  • Why do you think the righteous are not always preserved physically in battle?

  • Read Alma 57:36. How are the faithful victorious even if they lose their lives?

Summarize for students how the sons of Helaman entered a second battle in which they were outnumbered (see Alma 57:1–19). Read Alma 57:20–22, 25–27 and ask:

  • How did these men act during this battle?

  • To whom did Helaman attribute their great character?

  • In what ways have the teaching, testimony, and example of your parents influenced you?

  • How did the results of this battle compare to the results of the previous one? (see Alma 56:56).

  • To what did the soldiers attribute their protection?

Invite students to share times they were helped by God’s power because they had faith in Him. Bear your testimony of the power of faith. Share this statement by Elder Rex D. Pinegar:

“From my own experience with life’s hardships I have learned that faith in God develops a personal love for Him which is reciprocated through his blessings to us in times of need. … Do not fear the challenges of life, but approach them patiently, with faith in God. He will reward your faith with power not only to endure, but also to overcome hardships, disappointments, trials, and struggles of daily living. Through diligently striving to live the law of God and with faith in Him, we will not be diverted from our eternal course either by the ways or the praise of the world” (in Conference Report, Oct. 1982, 36; or Ensign, Nov. 1982, 26).

Ask students to recall who first taught these soldiers about faith (see Alma 56:47–48). Share the following guidance from the First Presidency:

“We counsel parents and children to give highest priority to family prayer, family home evening, gospel study and instruction, and wholesome family activities. However worthy and appropriate other demands or activities may be, they must not be permitted to displace the divinely-appointed duties that only parents and families can adequately perform” (First Presidency letter, 11 Feb. 1999).

Discuss the following questions:

  • Who is this advice from the First Presidency addressed to?

  • Why do you think it isn’t addressed only to parents?

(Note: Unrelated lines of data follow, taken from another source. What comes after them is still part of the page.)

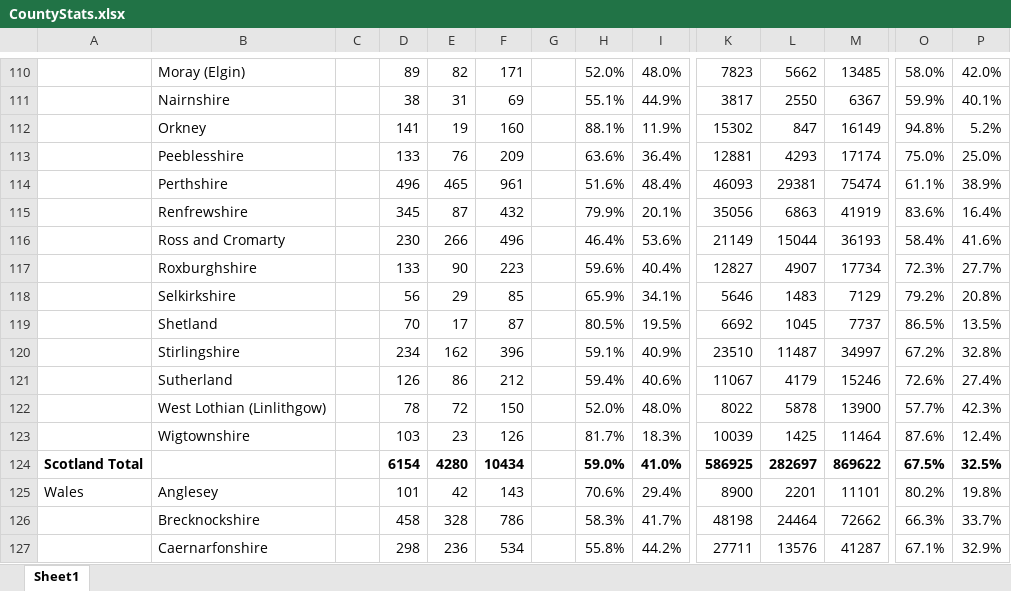
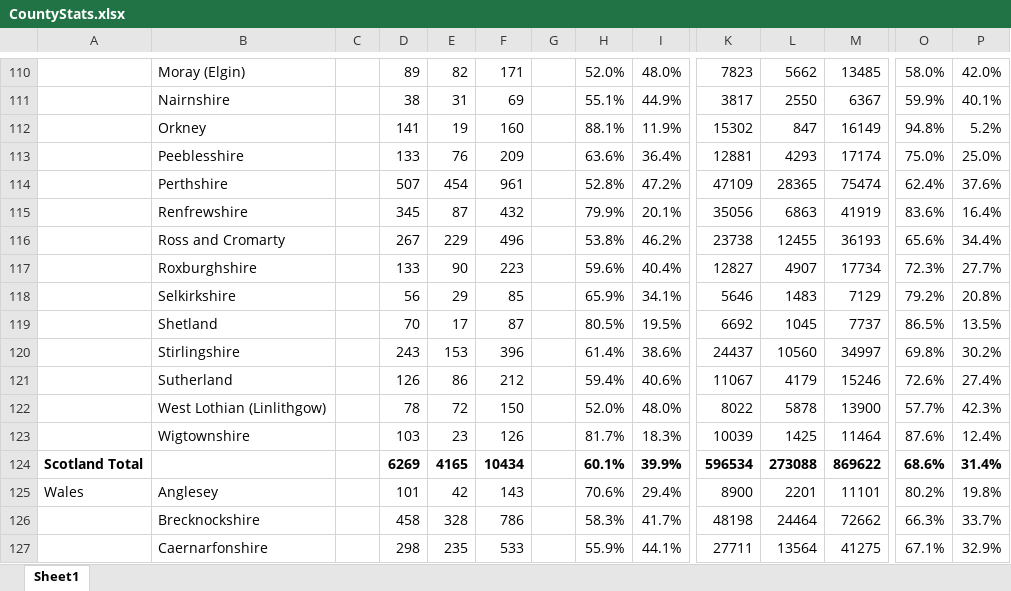
Before and after one commit to rjmeats/BritishRainfall, an Excel workbook: Locations/CountyStats.xlsx, sheet Sheet1, drawn as a sheet; only a part is shown, gaps mark what is left out; values as stored, in another font and other column widths than the file's, no borders; removed rows and columns are numbered as before the commit, all else as after; rows hold the shown columns only; the diff covers the shown part only; the diff names each change by its address in the sheet, - before the commit and + after, or states it on an @@ line.

Commit message:
Update Counties spreadsheet

```diff
--- a/Locations/CountyStats.xlsx (sheet Sheet1)
+++ b/Locations/CountyStats.xlsx (sheet Sheet1)
-D114: 496
+D114: 507
-E114: 465
+E114: 454
-H114: 51.6%
+H114: 52.8%
-I114: 48.4%
+I114: 47.2%
-K114: 46093
+K114: 47109
-L114: 29381
+L114: 28365
-O114: 61.1%
+O114: 62.4%
-P114: 38.9%
+P114: 37.6%
-D116: 230
+D116: 267
-E116: 266
+E116: 229
-H116: 46.4%
+H116: 53.8%
-I116: 53.6%
+I116: 46.2%
-K116: 21149
+K116: 23738
-L116: 15044
+L116: 12455
-O116: 58.4%
+O116: 65.6%
-P116: 41.6%
+P116: 34.4%
-D120: 234
+D120: 243
-E120: 162
+E120: 153
-H120: 59.1%
+H120: 61.4%
-I120: 40.9%
+I120: 38.6%
-K120: 23510
+K120: 24437
-L120: 11487
+L120: 10560
-O120: 67.2%
+O120: 69.8%
-P120: 32.8%
+P120: 30.2%
-row 124: Scotland Total |  |  | 6154 | 4280 | 10434 |  | 59.0% | 41.0% | 586925 | 282697 | 869622 | 67.5% | 32.5%
+row 124: Scotland Total |  |  | 6269 | 4165 | 10434 |  | 60.1% | 39.9% | 596534 | 273088 | 869622 | 68.6% | 31.4%
-E127: 236
+E127: 235
-F127: 534
+F127: 533
-H127: 55.8%
+H127: 55.9%
-I127: 44.2%
+I127: 44.1%
-L127: 13576
+L127: 13564
-M127: 41287
+M127: 41275
```
Also changed, not shown: 5 added rows, 5 removed rows and 180 edited cells elsewhere in this sheet.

  • What can you do to help your family make family prayer, family home evening, gospel study and instruction, and wholesome activities your highest priority?

  • How can following this counsel strengthen your faith and the faith of your family?